Keep an open mind to outside support- Political Action Committees can be your friend or your enemy. For example, PACs can sling mud at your opponent through opposition mailers and other forms of advertising. They can focus on tearing down your opponent, while you focus on building your platform. Candidates never want to be directly involved in a smear campaign. It's always important to take the high road. However, always do your research with PACs and never sign a pledge or make promises as a condition for support.
GOTV- Get out the vote efforts are very important now. You will need to spend more time on grassroots outreach. The party should help with support through the precinct chairs/committees, robust voter data, and GOTV events. However, your efforts will be on garnering support among the middle.

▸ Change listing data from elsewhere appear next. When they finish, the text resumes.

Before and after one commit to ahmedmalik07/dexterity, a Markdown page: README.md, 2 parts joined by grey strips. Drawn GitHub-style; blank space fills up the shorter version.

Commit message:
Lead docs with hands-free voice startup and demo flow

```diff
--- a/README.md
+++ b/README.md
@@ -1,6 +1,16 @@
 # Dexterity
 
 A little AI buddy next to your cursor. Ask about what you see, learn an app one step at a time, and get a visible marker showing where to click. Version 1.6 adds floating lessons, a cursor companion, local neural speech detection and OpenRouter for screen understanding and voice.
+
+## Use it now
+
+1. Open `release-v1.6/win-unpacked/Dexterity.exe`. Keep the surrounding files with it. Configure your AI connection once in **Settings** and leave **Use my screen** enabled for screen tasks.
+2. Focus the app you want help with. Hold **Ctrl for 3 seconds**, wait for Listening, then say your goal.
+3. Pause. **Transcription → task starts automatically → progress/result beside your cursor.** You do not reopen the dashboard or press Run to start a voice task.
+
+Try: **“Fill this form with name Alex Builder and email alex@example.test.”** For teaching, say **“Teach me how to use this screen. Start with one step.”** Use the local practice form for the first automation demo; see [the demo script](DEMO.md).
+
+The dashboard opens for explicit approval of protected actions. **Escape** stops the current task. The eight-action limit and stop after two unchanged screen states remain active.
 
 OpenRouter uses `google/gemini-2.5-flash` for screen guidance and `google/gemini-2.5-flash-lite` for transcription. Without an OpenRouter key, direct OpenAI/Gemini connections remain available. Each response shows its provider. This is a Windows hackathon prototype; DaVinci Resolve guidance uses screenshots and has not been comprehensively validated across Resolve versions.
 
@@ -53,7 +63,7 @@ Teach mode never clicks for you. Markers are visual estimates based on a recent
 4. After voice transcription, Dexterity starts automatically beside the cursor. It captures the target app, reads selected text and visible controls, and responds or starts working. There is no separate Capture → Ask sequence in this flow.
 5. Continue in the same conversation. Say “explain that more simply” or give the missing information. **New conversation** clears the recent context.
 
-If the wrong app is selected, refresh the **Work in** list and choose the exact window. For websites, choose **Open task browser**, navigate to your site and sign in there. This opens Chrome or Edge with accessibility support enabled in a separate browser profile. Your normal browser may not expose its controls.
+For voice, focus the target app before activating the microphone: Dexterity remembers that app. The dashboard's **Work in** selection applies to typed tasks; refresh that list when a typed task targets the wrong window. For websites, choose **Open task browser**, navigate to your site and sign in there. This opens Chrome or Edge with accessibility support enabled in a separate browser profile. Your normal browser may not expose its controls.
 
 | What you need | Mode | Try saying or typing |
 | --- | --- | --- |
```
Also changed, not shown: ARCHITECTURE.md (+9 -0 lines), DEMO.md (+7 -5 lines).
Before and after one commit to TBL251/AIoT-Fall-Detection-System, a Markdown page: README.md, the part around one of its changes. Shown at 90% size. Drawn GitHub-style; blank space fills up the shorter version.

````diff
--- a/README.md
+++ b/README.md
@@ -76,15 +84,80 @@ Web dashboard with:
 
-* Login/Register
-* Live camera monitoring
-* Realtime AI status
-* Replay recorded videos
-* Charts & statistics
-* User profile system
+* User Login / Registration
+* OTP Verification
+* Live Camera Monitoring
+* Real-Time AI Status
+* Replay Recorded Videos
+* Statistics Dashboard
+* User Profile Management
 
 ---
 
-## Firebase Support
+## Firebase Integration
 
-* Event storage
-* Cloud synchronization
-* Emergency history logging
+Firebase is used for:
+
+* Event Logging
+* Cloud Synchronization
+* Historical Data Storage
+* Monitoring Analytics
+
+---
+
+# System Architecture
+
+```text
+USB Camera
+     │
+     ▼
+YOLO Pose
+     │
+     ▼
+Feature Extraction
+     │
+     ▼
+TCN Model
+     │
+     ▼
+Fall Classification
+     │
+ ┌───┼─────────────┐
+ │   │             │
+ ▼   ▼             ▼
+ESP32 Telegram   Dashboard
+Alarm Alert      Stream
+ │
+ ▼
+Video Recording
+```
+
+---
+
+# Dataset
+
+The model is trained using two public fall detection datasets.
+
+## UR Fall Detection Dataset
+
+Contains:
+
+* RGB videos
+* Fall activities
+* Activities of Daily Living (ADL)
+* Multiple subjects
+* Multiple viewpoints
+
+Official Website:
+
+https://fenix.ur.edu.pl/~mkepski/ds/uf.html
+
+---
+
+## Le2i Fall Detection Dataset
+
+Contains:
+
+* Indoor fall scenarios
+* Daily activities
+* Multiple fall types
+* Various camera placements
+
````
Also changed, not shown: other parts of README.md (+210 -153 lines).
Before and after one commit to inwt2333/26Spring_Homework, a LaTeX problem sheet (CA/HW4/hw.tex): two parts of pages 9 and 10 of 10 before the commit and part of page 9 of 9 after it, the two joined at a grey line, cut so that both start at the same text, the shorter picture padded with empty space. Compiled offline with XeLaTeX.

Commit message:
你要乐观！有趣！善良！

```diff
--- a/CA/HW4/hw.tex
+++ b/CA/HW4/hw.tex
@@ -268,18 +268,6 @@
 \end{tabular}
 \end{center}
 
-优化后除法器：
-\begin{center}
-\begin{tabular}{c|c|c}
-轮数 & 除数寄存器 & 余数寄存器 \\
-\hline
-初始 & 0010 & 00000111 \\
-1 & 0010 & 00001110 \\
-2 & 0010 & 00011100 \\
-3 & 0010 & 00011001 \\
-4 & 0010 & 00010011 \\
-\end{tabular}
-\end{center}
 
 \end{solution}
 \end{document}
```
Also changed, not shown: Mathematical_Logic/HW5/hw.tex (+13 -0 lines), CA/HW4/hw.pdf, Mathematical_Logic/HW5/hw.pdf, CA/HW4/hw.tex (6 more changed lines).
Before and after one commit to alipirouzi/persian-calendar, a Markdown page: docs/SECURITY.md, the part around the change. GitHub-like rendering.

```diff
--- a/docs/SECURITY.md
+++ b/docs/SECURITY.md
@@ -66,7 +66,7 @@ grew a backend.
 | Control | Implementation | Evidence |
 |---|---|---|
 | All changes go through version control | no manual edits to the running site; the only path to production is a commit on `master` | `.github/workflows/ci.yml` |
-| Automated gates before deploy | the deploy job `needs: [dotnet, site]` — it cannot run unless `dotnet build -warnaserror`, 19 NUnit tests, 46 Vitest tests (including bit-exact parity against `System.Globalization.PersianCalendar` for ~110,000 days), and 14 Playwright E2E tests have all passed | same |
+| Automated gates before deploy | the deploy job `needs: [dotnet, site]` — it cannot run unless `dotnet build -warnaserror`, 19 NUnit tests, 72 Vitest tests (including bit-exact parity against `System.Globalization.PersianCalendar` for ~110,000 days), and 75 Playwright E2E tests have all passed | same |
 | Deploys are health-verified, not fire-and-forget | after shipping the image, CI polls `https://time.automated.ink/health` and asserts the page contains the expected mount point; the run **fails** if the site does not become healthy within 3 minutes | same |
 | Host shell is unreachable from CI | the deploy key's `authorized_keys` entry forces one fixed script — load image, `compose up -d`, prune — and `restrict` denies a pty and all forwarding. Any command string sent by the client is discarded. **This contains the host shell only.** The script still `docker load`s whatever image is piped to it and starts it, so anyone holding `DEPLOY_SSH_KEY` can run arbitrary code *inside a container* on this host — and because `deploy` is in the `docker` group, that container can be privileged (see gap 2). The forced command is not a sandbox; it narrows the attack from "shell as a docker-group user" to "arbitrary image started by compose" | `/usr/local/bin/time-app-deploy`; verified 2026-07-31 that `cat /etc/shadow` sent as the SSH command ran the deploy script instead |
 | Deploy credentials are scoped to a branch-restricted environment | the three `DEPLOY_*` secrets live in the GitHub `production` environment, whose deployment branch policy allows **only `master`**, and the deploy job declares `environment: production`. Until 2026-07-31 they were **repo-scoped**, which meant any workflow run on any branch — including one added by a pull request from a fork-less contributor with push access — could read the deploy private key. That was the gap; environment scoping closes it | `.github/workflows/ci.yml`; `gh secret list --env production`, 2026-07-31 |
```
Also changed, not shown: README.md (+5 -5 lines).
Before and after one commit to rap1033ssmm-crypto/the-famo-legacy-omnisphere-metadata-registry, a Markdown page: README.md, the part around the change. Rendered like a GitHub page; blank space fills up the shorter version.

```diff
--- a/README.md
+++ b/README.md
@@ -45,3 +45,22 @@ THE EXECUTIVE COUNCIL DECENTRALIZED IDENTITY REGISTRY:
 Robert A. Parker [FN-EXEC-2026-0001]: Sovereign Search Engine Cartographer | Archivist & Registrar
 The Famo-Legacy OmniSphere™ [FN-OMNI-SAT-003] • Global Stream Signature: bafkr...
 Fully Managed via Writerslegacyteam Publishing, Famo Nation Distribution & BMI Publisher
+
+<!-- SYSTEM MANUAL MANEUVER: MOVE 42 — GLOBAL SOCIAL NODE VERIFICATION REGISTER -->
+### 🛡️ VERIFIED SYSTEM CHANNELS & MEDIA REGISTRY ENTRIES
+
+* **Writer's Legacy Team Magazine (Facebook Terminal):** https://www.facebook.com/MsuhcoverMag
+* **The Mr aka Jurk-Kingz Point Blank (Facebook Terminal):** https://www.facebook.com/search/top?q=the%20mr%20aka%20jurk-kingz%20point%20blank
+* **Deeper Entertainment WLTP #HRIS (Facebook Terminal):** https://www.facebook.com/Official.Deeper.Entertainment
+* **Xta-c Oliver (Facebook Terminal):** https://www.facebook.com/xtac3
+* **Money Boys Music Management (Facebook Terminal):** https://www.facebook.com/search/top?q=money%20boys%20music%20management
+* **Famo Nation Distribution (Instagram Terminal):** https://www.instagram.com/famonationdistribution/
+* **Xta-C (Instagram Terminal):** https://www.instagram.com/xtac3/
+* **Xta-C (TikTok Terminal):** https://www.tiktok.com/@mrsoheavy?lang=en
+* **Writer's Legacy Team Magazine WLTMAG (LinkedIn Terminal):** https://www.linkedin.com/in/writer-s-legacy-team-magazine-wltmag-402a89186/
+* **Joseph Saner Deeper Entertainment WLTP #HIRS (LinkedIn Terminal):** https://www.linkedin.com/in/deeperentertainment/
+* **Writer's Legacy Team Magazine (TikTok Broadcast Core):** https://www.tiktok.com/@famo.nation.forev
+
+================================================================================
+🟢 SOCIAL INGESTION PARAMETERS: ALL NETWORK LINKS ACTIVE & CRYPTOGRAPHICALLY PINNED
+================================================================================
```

Work the polls- Unlike the primary, unless it was highly contested, you need to spend more time at the polls, which means you will need more volunteers. Ask yourself, is your race on an off-year, like for municipal or midterm elections? Or is your race part of a national Presidential election. Down ballot races traditionally relied on the larger races to draw voters to the polls and vote straight ticket. However, fewer people are voting straight ticket, especially when it comes to down-ballot races. So you need to make sure you coordinate volunteers for a majority of the polling sites, not just ones that are comprised of your base.
Always Be Campaigning- Winning is the easy part, but the work is only beginning. After a victorious election in November, you need to spend time thanking supporters, meeting with groups, informing yourself on processes and procedures for your office, and making sure you make work arrangements to be able to devote time to the office. Make sure your treasurer is submitting final finance reports and if you intend to run for re-election, keep your campaign committee account open.
ABC, Always Be Campaigning. Many newly elected officials make the mistake of thinking that once an election is over that the campaign is over. Nope, you need to spend time building a portfolio of legislation, videos, photo-ops, and continuous stakeholder meetings. While you should not be expected to perform favors or quid pro quo (which is illegal in many cases), you should keep your supporters updated and make time to meet with them. Send a regular constituent email, and social media updates, and keep your website up to date. Don’t shut it down once elected. You’re building a brand and a war chest for reelection.
Best Foot Forward- If you didn’t win and want to run in the future, then pretend the campaign isn't over. Don’t burn any bridges. Keep your website and social media active, and keep in touch with your supporters. Use your newly found notoriety for good use. Get on a local or county board, especially the planning board. If there are no open positions on county/ municipal boards, then volunteer for a non-profit organization. Continue working your job, if needed, and continue going to community meetings. You’ll be a much stronger candidate next election cycle.
With decades of combined political experience, the Bridges Consulting team knows what it takes to win an election. Through meticulous planning, we can be by your side all the way to victory. Give us a call today and let us get to work on your general election campaign.